UUSS focus group conversations led to the congregation’s adoption of a long-range plan in 2008.  In 2010 members unanimously approved the 50-year Master Plan for our campus.  The plan included renovation of the existing Main Hall to retain the character of our UUUSS home and to save on the costs of a new structure.   In 2012, a fundraising consultant conducted a feasibility study and then supported us through a successful capital campaign among members and friends.  In 2013 members voted to sell the duplex apartments and use the proceeds for this project.

At 3:00 p.m. Sunday, March 16, lay leaders will hold a Capital Campaign Update.  We will invite those who missed the 2012 campaign.  All members and friends are welcome.


Board President’s letter to congregation about May 22 business meeting and our church’s structural budget challenges: member reflection, input, involvement and support invited

[This was mailed to members of UUSS this week.  The original notice of the congregational business meeting appeared in earlier newsletters, but this is more detailed about current challenges and issues for the meeting.  It includes the agenda.  My ministerial memo to the board will soon be posted on this blog.  Thanks for your engagement in these important issues!]

May 2, 2011

Dear Members of UUSS,

We invite you to our annual congregational meeting May 22 at 11:15 a.m., following the 10 a.m. service. (Note that May 22 begins the single 10 a.m. Sunday service for the summer.)  Enclosed you will find the agenda.

Our sixth Unitarian Universalist principle promotes “the use of the democratic process within our congregations.” This Annual Meetings is one of the ways we include the congregation in important decisions, accomplishments, and directions of the church as well elect our officers, board members, and other elected offices.

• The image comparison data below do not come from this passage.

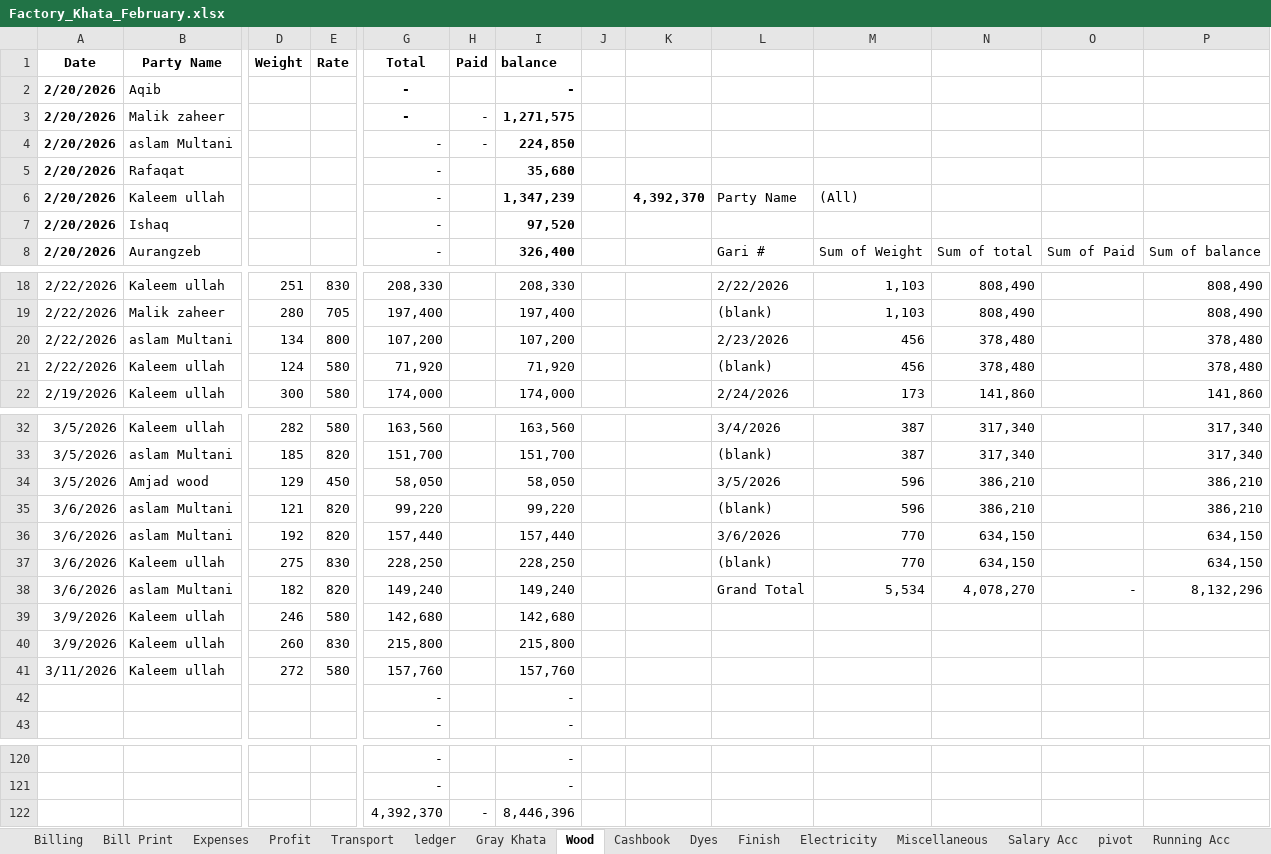
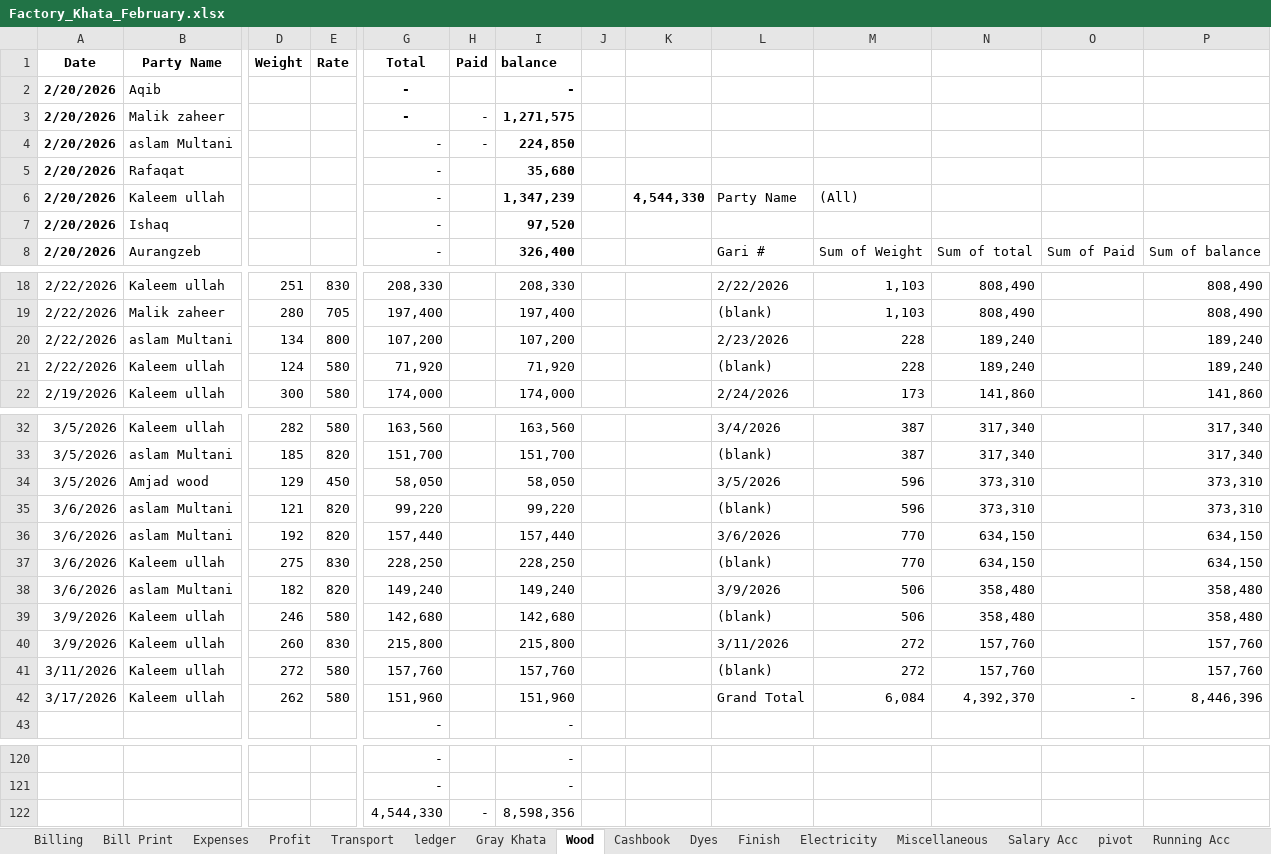
Before and after one commit to omerrazzaq4/AlHamd_Feb, an Excel workbook: Factory_Khata_February.xlsx, sheet Wood, drawn as a sheet; only a part is shown, gaps mark what is left out; values as stored, in another font and other column widths than the file's, no borders; charts and pictures and table styles not drawn; removed rows and columns are numbered as before the commit, all else as after; rows hold the shown columns only; the diff names each change by its address in the sheet, - before the commit and + after, or states it on an @@ line.

```diff
--- a/Factory_Khata_February.xlsx (sheet Wood)
+++ b/Factory_Khata_February.xlsx (sheet Wood)
-K6: 4,392,370
+K6: 4,544,330
-M20:M21: 456
+M20:M21: 228
-N20:N21: 378,480
+N20:N21: 189,240
-P20:P21: 378,480
+P20:P21: 189,240
-N34:N35: 386,210
+N34:N35: 373,310
-P34:P35: 386,210
+P34:P35: 373,310
-L38: Grand Total
+L38: 3/9/2026
-M38: 5,534
+M38: 506
-N38: 4,078,270
+N38: 358,480
-O38: -
+O38: (empty)
-P38: 8,132,296
+P38: 358,480
-L39: (empty)
+L39: (blank)
-M39: (empty)
+M39: 506
-N39: (empty)
+N39: 358,480
-P39: (empty)
+P39: 358,480
-L40: (empty)
+L40: 3/11/2026
-M40:M41: (empty)
+M40:M41: 272
-N40:N41: (empty)
+N40:N41: 157,760
-P40:P41: (empty)
+P40:P41: 157,760
-L41: (empty)
+L41: (blank)
-row 42:  |  |  |  | - |  | -
+row 42: 3/17/2026 | Kaleem ullah | 262 | 580 | 151,960 |  | 151,960 |  |  | Grand Total | 6,084 | 4,392,370 | - | 8,446,396
-row 122:  |  |  |  | 4,392,370 | - | 8,446,396
+row 122:  |  |  |  | 4,544,330 | - | 8,598,356
```
Also changed, not shown: sheet Cashbook, sheet ledger, sheet Billing, sheet pivot, sheet Finish, sheet Expenses, 5 more sheets, formulas that keep their value, charts or pictures.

The board has been working hard this year to implement our strategic directions for “Building the Future:” 1) Long range plans and improvements to building and grounds; 2) Ministry to children and families; and 3) Strengthening connections with new and existing members.  Integral to all of our discussions and decisions is our ability to fund the goals of our congregation.

The Board is asking for your input with the hard work of balancing our budget, which is an expressed goal of both the board and the congregation.  While we are still receiving pledge cards from friends and members, early results indicate strong generosity from year to year.

However, the difference between fully funding our budget and the contributions that have been pledged for the next church year is $93,000.  At present we cannot balance the budget and meet all of our commitments for the next church year. The Board has considered ways to trim the budget that could bring us close to balanced. But some of these are controversial. We need your input. Here are some options to consider:

  1. Should we fully or partially fund our membership dues to the Unitarian Universalist Association and the Pacific Central District?  Or fund them not at all?  Currently they are budgeted at a fraction of the full-funding level.
  2. Should we seek ways to cut back on staff?
  3. Should we consider accepting Rev. Doug Kraft’s offer of taking a month-long furlough from his Lead Ministry duties without pay?
  4. Currently Rev. Roger Jones is on a yearly contract with us.  Should we continue this relationship?  Or should we follow up on his openness to end his ministry with us in December, and plan how to operate programs in his absence?
  5. Should we increase fundraising efforts—have more fundraising events, a direct appeal for member and friend donations, or a supplemental pledge drive?

A group of Trustees will be at church to receive input and answer your questions after the 11:15 a.m. service on Sunday, May 15th in the Fahs room.  Then the Board of Trustees will elaborate further on these issues and ask for your decisions at the May 22 meeting.

We face important decisions.  Please think about them, discuss them with other members, and come to the meeting with ideas for how we can best serve the greater good.

Thank you for making our congregation a vibrant and growing church family.  Together we will make decisions that will help us to meet our common goals and for UUSS to flourish.


Tina C.


[if you do not have her email address, you may post questions or feedback as “comments” on this blog.]